“I think there’s a misnomer that if you have a particular degree, that locks you into a particular field. What I know about engineering, and what I’ve observed many times over, is that an engineering degree opens opportunities in many, many fields,” she says.
That’s because a Purdue engineer knows how to do two crucial things: work hard and solve problems. “There isn’t a field that doesn’t need people who can solve problems,” she says. “When I graduated, I had about eight job offers, from a whole range of companies, from General Motors to the Chicago Board of Trade.”
Like mother, like daughters
Eric says the couple’s cultural awareness affected how they raised their twin daughters. “Girls and boys have equal capabilities, and we helped our girls recognize that,” he says. “I hope that when my daughters enter the workforce, they find that gender is simply not an issue. Maybe that’s a little optimistic, but when I consider my own workplace, I feel that’s a pretty realistic expectation.”
Another fact may support that expectation. Purdue’s College of Engineering reports an 87 percent increase in female undergraduate enrollment in the past 10 years.
Currently, both Poppe daughters are in engineering programs — Margaret in mechanical engineering at the University of Michigan and Elizabeth in industrial engineering at her mother’s alma mater.
Outreach in the classroom
Patti’s influence extends beyond her own children, to undergraduates taking industrial engineering classes.
Patrick Brunese, director of academic programs in IE, has hosted Patti in his own classes. He says her talks impress upon students the importance of loving their work and taking career risks. “Patti approaches her visits with an exceptional energy and interest, and she tells a compelling story,” he says. “It helps that her career has been filled with interesting experiences, which is at least in part due to the way she approaches her work. She is very passionate about what she does.”
Securing a future for female engineers
Through their endowed scholarship, the Poppes will help more women achieve their dreams of an engineering education. Once the endowment is fully funded, the scholarship will attract bright female engineering students to Purdue’s IE program, currently ranked No. 3 in the nation.

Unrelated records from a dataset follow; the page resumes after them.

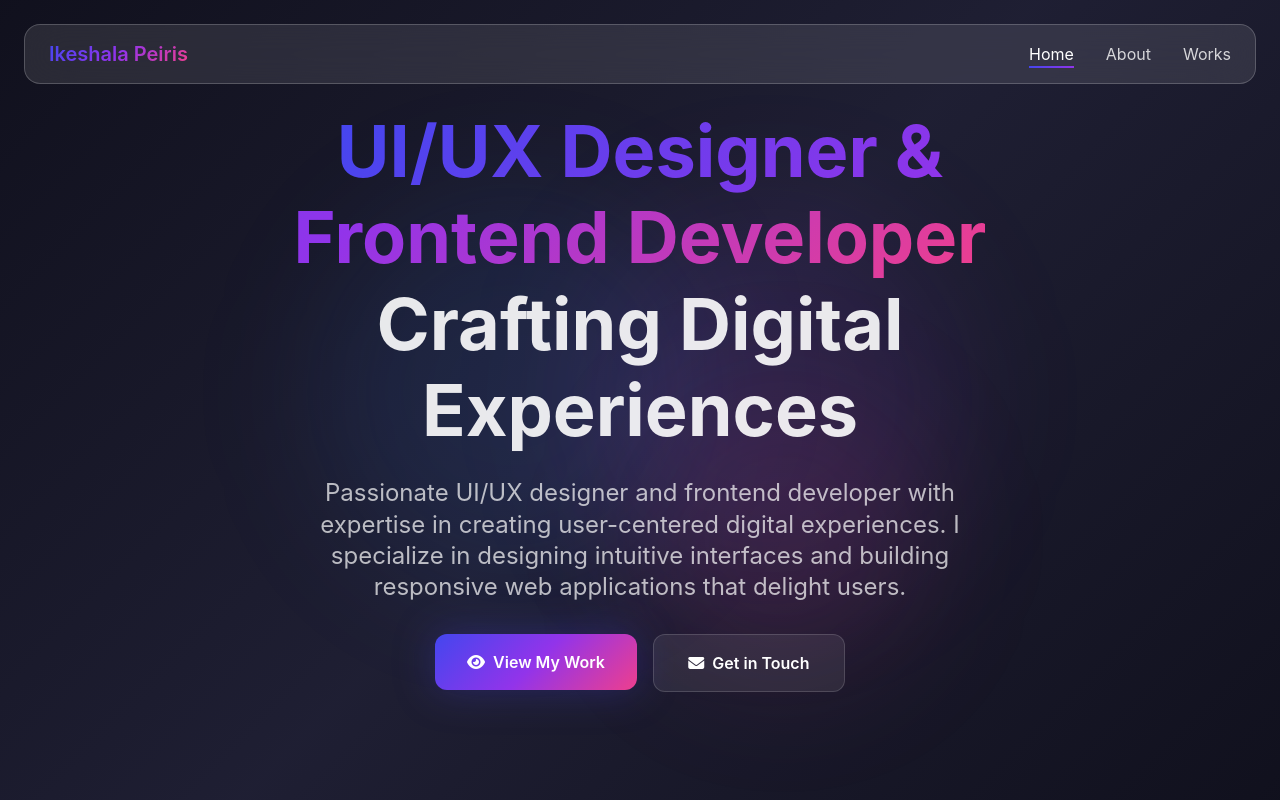
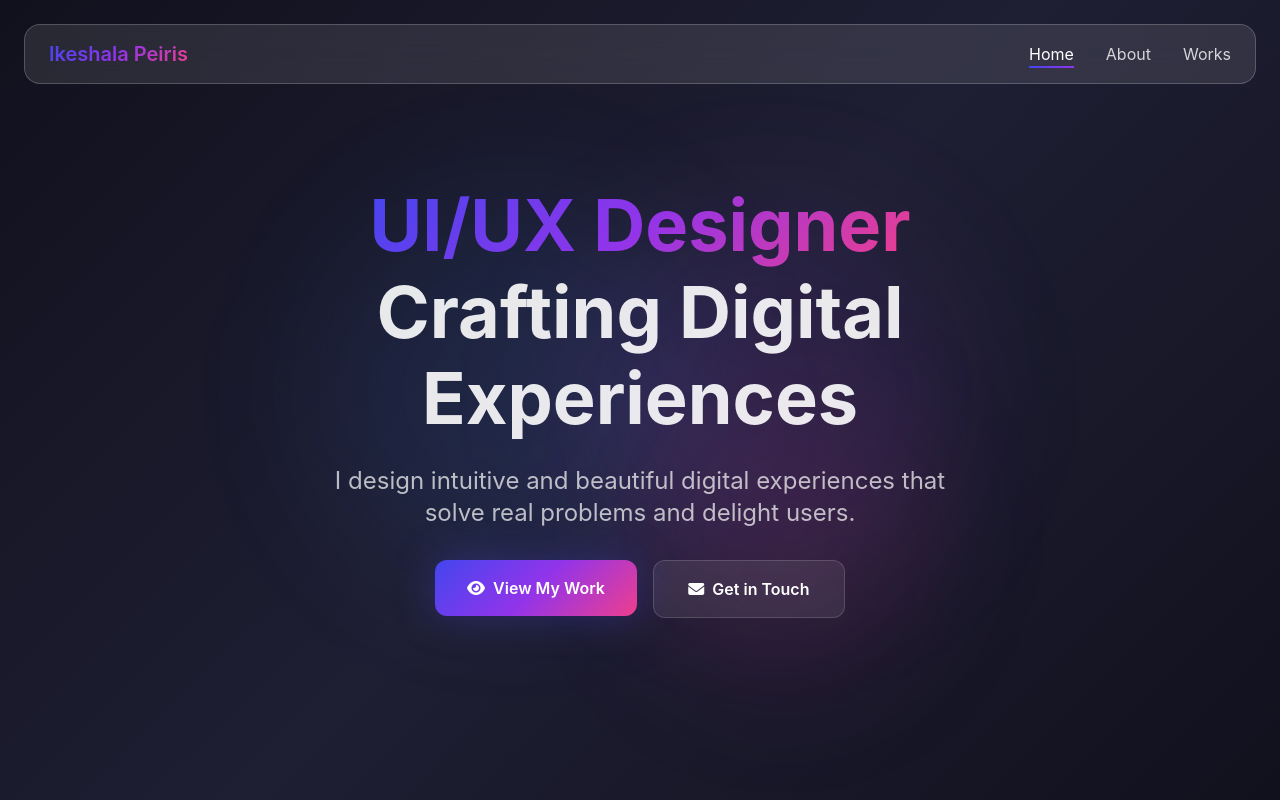
Before and after one commit to Ikeshala/ikeshala-s-portfolio, a React (Vite) app: page / in a window 1280 px wide. Shown: the top 800 px of the page. Built offline with nearby package versions, Linux system fonts and the light colour scheme.

Commit message:
Remove frontend developer references - focus on UI/UX design only

```diff
--- a/src/contexts/ContentContext.tsx
+++ b/src/contexts/ContentContext.tsx
@@ -16,9 +16,9 @@ interface ContentContextType {
 
 const defaultContent: PortfolioContent = {
   name: 'Ikeshala Peiris',
-  title: 'UI/UX Designer & Frontend Developer',
+  title: 'UI/UX Designer',
   email: 'ikeshala.peiris@gmail.com',
-  bio: 'Passionate UI/UX designer and frontend developer with expertise in creating user-centered digital experiences. I specialize in designing intuitive interfaces and building responsive web applications that delight users.',
+  bio: 'I design intuitive and beautiful digital experiences that solve real problems and delight users.',
   designSkills: 'UI/UX Design, Wireframing, Prototyping, User Research, Design Systems, Responsive Design',
   tools: 'Figma, Adobe XD, Sketch, InVision, Principle, Photoshop, Illustrator',
   technologies: 'HTML/CSS, JavaScript, React, TypeScript, Tailwind CSS, Node.js, Git'
```
Also changed, not shown: 1 other file (tests, documents, lock files or other folders).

Recent graduate Pamela Yuan (BSIE ’18) understands the value of scholarship support. For her, having a scholarship minimized the need for part-time work to pay for school, and it freed up time to gain other skills. “It’s getting more competitive to find a job,” she says. “Branching out from coursework can really enrich your educational experience and make you a more interesting candidate.”
And that’s what Patti aims to do — empower a new generation of women engineers.
“I just love being able to pay it forward,” she says. “I was right where they are. I love the idea that I could inspire someone to believe in themselves and pursue their dreams.”
Banner Photo Caption
Margaret, Elizabeth, Patti, Eric and Chester Poppe
Investments in Infrastructure
Expansions and improvements to teaching and learning spaces, laboratories, offices
Elevating Student Experience
Scholarships, student opportunities, diversity programs, student clubs
Dedicated to the Cause
Fundraising, event hosting, activity planning, advisory boards, networking with alumni
Laboratory infrastructure and equipment, project startup funds, graduate student support
Administrative funds, student travel and networking, unexpected opportunities
Rewarding, retaining, recruiting faculty and promoting diversity in engineering